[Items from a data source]
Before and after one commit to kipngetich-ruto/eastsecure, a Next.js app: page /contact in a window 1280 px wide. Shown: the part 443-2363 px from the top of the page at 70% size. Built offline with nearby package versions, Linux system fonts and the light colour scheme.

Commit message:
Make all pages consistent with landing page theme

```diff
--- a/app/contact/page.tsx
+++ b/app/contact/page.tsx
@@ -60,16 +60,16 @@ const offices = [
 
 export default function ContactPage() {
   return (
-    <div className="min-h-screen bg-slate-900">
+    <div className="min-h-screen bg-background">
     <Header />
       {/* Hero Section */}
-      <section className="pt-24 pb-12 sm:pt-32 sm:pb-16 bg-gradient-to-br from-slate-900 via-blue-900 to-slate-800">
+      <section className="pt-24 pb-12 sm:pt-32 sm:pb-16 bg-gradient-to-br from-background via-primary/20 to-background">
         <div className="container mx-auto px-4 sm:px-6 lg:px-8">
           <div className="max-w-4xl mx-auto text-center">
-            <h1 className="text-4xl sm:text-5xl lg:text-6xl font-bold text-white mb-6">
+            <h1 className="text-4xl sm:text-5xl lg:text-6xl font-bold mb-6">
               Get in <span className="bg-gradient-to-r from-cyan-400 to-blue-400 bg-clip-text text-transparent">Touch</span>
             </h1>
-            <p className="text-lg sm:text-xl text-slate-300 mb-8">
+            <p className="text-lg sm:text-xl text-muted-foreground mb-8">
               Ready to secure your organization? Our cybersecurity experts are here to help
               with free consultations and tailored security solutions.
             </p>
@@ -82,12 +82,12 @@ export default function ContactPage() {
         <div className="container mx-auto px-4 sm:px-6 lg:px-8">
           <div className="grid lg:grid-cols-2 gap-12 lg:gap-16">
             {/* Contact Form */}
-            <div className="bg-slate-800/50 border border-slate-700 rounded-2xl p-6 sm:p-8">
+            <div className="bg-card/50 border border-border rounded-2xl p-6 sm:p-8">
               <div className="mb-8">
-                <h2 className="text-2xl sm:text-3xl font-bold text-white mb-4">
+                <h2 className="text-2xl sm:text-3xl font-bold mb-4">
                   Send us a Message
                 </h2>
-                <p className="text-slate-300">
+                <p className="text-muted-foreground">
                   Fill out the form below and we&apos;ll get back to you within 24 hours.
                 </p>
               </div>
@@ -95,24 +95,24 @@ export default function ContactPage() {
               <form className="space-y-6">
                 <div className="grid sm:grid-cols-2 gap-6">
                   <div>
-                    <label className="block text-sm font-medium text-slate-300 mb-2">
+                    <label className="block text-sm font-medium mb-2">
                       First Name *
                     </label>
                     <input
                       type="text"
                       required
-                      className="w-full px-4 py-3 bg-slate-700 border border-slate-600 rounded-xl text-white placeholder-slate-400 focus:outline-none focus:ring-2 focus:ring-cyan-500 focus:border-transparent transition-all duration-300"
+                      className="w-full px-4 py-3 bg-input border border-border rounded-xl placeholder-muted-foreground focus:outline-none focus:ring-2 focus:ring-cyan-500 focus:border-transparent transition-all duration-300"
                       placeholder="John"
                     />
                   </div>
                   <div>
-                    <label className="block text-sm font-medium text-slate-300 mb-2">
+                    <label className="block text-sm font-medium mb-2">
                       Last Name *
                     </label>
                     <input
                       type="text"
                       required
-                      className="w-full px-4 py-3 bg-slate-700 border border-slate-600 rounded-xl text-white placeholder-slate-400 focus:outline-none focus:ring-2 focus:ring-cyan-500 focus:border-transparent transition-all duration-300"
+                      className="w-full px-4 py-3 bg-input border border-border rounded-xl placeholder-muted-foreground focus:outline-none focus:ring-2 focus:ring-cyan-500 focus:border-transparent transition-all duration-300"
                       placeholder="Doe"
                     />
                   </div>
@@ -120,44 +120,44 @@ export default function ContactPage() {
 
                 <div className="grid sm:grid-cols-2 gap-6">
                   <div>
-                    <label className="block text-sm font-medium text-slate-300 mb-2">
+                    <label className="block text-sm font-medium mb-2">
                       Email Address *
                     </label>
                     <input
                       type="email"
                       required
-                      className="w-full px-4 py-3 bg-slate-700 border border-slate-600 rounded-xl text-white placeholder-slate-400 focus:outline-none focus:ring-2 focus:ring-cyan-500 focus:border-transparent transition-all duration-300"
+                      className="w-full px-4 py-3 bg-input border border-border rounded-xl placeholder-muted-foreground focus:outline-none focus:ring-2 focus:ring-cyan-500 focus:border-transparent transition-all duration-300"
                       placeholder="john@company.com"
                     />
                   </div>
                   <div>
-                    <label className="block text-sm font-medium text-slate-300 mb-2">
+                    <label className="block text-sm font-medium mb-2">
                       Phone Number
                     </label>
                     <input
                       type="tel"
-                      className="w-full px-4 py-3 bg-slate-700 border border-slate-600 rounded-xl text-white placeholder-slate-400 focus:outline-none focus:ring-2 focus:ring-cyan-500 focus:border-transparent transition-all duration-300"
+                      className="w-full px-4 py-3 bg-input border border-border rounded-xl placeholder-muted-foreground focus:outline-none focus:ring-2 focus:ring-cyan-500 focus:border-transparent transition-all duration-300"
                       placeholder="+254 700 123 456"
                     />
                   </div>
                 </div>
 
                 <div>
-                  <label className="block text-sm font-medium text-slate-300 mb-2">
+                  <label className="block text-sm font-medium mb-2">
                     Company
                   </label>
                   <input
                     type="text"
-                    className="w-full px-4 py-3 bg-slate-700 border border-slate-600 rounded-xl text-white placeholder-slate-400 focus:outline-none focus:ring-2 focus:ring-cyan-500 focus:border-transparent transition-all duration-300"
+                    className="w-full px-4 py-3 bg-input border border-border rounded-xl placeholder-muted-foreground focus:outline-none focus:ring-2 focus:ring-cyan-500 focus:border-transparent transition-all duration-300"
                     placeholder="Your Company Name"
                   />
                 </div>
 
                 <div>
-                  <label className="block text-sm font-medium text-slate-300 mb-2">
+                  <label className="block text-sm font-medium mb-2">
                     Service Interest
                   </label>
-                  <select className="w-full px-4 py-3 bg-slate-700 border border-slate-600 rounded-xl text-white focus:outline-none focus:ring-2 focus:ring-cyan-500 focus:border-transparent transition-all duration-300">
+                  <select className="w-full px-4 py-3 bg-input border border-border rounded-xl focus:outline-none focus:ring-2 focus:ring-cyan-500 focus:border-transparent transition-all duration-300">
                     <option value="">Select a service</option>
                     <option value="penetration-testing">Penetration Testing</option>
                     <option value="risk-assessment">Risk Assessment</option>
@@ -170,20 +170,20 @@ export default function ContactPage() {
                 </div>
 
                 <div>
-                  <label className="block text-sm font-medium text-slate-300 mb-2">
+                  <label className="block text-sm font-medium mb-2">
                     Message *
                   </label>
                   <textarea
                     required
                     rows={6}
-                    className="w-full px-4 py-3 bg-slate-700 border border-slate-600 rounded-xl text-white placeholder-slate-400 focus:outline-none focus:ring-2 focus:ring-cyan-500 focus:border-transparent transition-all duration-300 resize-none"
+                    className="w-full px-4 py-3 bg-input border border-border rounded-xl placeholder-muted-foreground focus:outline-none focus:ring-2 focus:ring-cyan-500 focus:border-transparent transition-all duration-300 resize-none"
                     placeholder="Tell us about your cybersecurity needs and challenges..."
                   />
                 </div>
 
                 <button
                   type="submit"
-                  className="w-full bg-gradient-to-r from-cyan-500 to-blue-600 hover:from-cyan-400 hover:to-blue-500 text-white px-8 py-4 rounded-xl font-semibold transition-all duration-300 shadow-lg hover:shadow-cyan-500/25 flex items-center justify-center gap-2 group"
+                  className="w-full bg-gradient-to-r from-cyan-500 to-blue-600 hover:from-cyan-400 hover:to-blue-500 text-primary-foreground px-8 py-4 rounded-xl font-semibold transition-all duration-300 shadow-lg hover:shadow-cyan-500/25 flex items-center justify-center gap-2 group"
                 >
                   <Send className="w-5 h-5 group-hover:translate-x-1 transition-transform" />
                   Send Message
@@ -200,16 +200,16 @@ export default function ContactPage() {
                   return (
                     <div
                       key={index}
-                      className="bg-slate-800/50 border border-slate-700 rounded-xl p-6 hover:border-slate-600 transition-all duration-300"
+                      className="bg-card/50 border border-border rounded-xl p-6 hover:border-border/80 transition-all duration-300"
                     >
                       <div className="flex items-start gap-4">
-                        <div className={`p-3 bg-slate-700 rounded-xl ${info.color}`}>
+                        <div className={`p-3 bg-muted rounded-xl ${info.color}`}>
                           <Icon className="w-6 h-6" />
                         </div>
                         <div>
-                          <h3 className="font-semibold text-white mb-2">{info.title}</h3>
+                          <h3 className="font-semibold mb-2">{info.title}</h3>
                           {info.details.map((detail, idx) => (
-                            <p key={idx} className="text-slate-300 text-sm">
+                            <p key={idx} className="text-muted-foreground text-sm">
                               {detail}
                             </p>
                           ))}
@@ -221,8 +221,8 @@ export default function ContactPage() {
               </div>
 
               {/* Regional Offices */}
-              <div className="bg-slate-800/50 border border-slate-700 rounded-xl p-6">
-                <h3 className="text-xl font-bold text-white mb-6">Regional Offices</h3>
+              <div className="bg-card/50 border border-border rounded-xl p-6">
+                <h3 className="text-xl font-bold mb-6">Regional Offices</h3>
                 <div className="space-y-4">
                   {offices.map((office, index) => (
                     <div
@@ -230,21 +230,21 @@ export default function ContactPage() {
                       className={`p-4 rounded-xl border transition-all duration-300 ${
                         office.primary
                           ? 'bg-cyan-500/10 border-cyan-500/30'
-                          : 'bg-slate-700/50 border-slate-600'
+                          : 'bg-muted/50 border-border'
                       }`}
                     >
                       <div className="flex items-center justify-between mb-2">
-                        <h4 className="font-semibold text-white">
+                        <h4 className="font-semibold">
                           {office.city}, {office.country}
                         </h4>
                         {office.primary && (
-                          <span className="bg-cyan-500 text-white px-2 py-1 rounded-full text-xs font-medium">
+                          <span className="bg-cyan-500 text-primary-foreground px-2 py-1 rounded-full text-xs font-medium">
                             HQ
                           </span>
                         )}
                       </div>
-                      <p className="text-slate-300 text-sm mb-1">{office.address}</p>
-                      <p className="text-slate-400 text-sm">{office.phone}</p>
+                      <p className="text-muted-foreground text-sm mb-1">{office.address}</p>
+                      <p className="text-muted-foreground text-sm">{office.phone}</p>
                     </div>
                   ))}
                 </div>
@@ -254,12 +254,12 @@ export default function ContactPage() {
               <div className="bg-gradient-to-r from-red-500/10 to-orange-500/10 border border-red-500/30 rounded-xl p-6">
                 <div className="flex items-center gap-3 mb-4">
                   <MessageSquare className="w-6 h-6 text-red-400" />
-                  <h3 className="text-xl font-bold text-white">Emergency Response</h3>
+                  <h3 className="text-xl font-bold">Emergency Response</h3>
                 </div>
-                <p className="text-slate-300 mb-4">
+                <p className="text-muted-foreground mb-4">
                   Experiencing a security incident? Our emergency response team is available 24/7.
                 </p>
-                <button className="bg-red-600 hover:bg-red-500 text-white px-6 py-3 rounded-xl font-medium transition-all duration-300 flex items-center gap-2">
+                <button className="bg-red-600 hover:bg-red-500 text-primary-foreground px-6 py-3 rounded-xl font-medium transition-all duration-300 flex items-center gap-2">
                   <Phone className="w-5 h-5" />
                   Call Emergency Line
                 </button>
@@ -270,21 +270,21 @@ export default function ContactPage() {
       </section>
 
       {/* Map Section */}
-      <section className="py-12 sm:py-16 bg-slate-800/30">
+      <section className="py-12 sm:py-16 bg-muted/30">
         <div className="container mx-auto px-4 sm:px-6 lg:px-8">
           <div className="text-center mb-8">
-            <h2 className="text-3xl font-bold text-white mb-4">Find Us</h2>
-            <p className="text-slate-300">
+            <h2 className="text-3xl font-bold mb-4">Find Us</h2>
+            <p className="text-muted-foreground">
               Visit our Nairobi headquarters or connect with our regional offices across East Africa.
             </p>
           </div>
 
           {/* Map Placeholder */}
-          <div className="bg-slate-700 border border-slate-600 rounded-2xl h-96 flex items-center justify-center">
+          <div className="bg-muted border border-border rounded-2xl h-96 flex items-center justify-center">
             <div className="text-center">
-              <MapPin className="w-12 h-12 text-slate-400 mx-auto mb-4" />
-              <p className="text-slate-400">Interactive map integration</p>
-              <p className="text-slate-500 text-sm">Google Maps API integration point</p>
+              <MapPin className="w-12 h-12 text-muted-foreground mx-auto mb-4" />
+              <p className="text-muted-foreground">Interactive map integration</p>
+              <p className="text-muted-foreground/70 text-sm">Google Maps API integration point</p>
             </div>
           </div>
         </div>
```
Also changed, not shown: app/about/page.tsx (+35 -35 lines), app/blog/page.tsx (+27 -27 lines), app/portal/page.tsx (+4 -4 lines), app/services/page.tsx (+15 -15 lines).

▶ **Description of the task**
Filter the entries down to the lines with the word "about" in them, and copy those lines.

▶ **Solution to the exercise**
                     placeholder="Tell us about your cybersecurity needs and challenges..."
Also changed, not shown: app/about/page.tsx (+35 -35 lines), app/blog/page.tsx (+27 -27 lines), app/portal/page.tsx (+4 -4 lines), app/services/page.tsx (+15 -15 lines).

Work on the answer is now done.